Washington, D.C., March 13, 2023 – The 65-year U.S. effort to detect and track objects in space, from the days before Sputnik 1 to today’s much more crowded orbital environment, is the subject of a fascinating new article and briefing book posted today by the National Security Archive.
CIA U-2 Collection of Signals Intelligence, 1956-1960
By James E. David*
Washington, D.C., May 7, 2021 – U.S.-Soviet cooperation in space was a regular, if less noticed, feature of the final years of the USSR and continued well after the emergence of independent Russia, a compilation of declassified documents and interviews posted today by the National Security Archive underscores. In the second of a two-part posting, records from Russian and American archives highlight the successes of joint operations ranging from the Shuttle-Mir program to the International Space Station.
Washington, D.C., April 12, 2021 – Soviet cosmonaut Yuri Gagarin’s historic spaceflight 60 years ago, which made him the first human in space, prompted President John F. Kennedy to advance an unusual proposal – that the two superpowers combine forces to cooperate in space. In a congratulatory letter to Soviet leader Nikita Khrushchev, posted today by the nongovernmental National Security Archive, Kennedy expressed the hope that “our nations [can] work together” in the “continuing quest for knowledge of outer space.”
Washington, D.C., December 20, 2016 – Soviet missile and space programs were among the most frequent topics briefed to the president of the United States by U.S. intelligence during the administrations of John F. Kennedy, Lyndon B. Johnson, Richard M. Nixon, and Gerald R. Ford, according to a review of recently declassified excerpts of the President’s Daily Brief posted today by the National Security Archive at The George Washington University.
Washington, DC, April 10, 2015 – Furnishing cover stories for covert operations, monitoring Soviet missile tests, and supplying weather data to the U.S. military have been part of the secret side of the National Aeronautics and Space Administration (NASA) since its inception in 1958, according to declassified documents posted for the first time today by the National Security Archive at The George Washington University (www.nsarchive.org). James E.
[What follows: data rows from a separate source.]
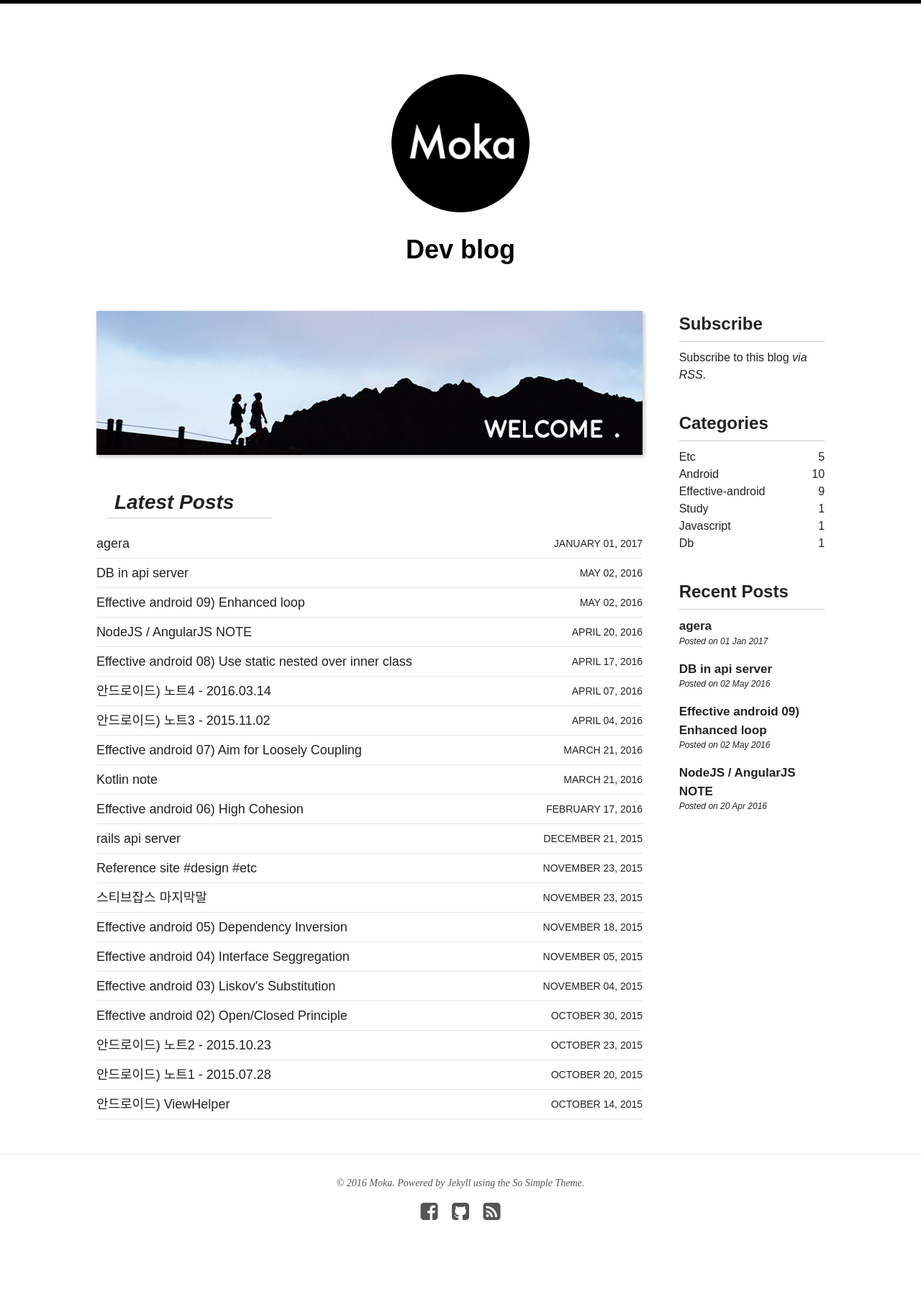
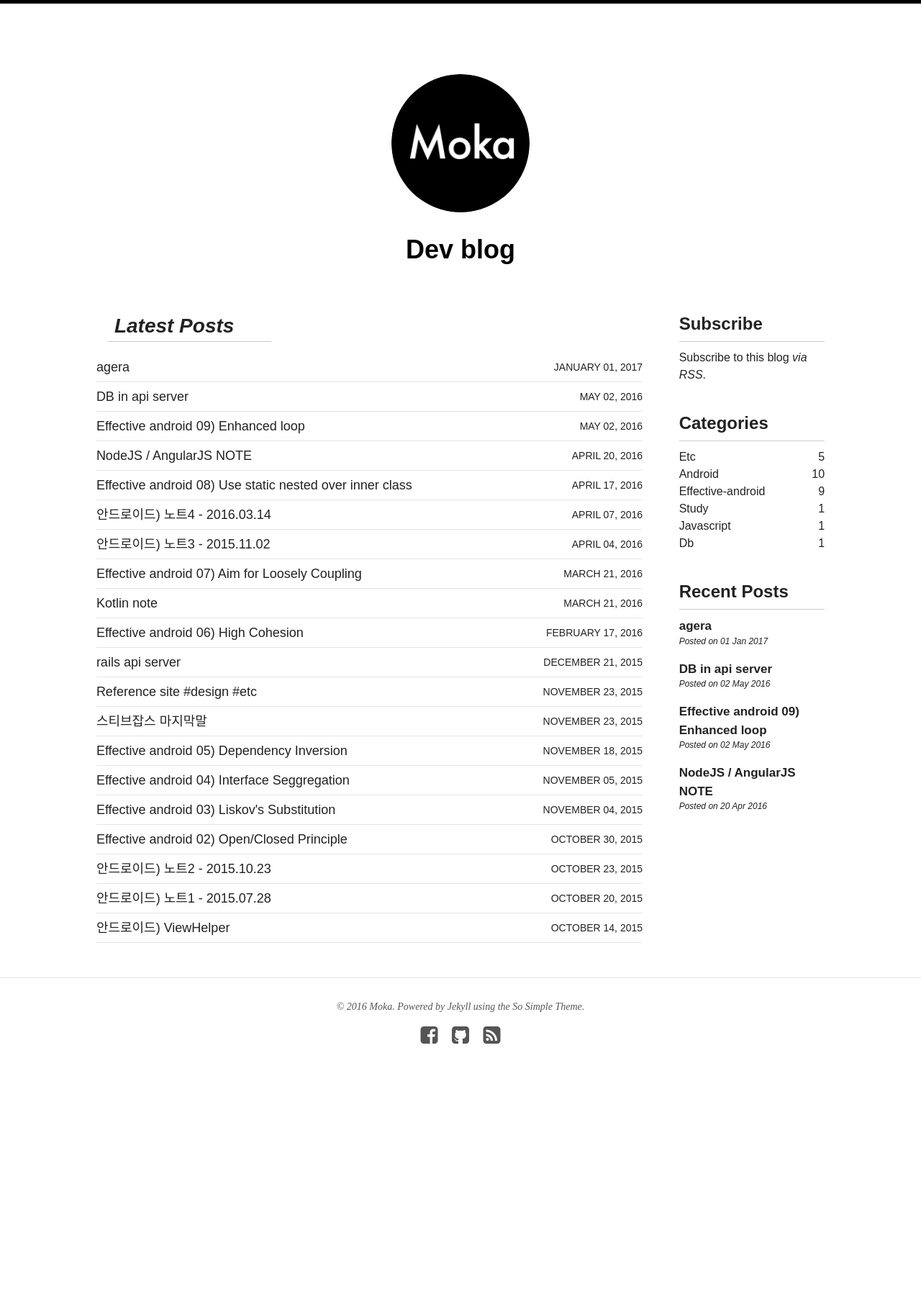
Before and after one commit to steadymoka/moka-a.github.io, a Jekyll site: the page built from index.html, in a window 1280 px wide. Shown: the whole page at 72% size. Built offline with Jekyll 4.4.1, drawn with Linux system fonts in a browser that asks for light colours; nearby versions of some CDN libraries; after the commit the page ends 1550 px from its top, so only the background shows below that.

Commit message:
edit main page

```diff
--- a/index.html
+++ b/index.html
@@ -4,7 +4,7 @@ title:
 excerpt: "A simple and clean responsive Jekyll theme for words and photos."
 search_omit: true
 ---
-<div style="
+<!-- <div style="
 width: 100%;
 font-size: 20px;
 padding: 10px 10px 10px 20px;
@@ -13,7 +13,7 @@ box-shadow: 2px 2px 5px 1px rgb(204, 204, 204);
 background: url(/images/bg_main_01.png) no-repeat;
 height: 200px">
 
-</div>
+</div> -->
 
 <div style="
 width: 30%;
```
Washington, DC, February 4, 2015 – During much of the Cold War Soviet space activities — civilian and military — were a major focus of U.S. intelligence collection and analysis. As one of the key areas of technological competition with Moscow — one where the Soviet Union jumped to an early lead in some space activities — the space race generated profound concern in Washington over the need to understand and respond to new developments. To that end, U.S.
Washington, DC, July 20, 2014 – Forty-five years ago, astronaut Neil Armstrong took his "one small step" for mankind, becoming the first person to set foot on the moon. The program that resulted in that historic event — managed by the National Aeronautics and Space Administration (NASA) — had been a very public one ever since its announcement by President John F. Kennedy in 1961. Even the Soviet government had publicized aspects of its own effort. But there were also highly secret elements to the U.S.
Declassified Documents Trace U.S. Policy Shifts on Use of Commercial Satellite Imagery from 1970s to Today
Washington, DC, November 27, 2012 – In the forty years since the first launch of a commercial imagery satellite – LANDSAT – in 1972, U.S. official policy has shifted dramatically from imposing significant limits on their capabilities to permitting U.S. firms to orbit high-resolution satellites with significant intelligence-gathering capacities. According to declassified documents posted today by the National Security Archive, internal debates within the government have focused both on the risks of adversaries exploiting such commercial platforms and on the potential benefits for the U.S.
Washington, D.C., October 4, 2012 – Today, the National Security Archive posts the fourth in a series of electronic briefing books concerning secrecy and satellite reconnaissance - one of the most sensitive areas of U.S. intelligence-gathering. Specific satellite programs whose declassification is covered in this briefing book include some of the earliest and, at the time, most secretive programs of their kind: CORONA, ARGON, LANYARD, GRAB, POPPY, GAMBIT, HEXAGON, and QUILL.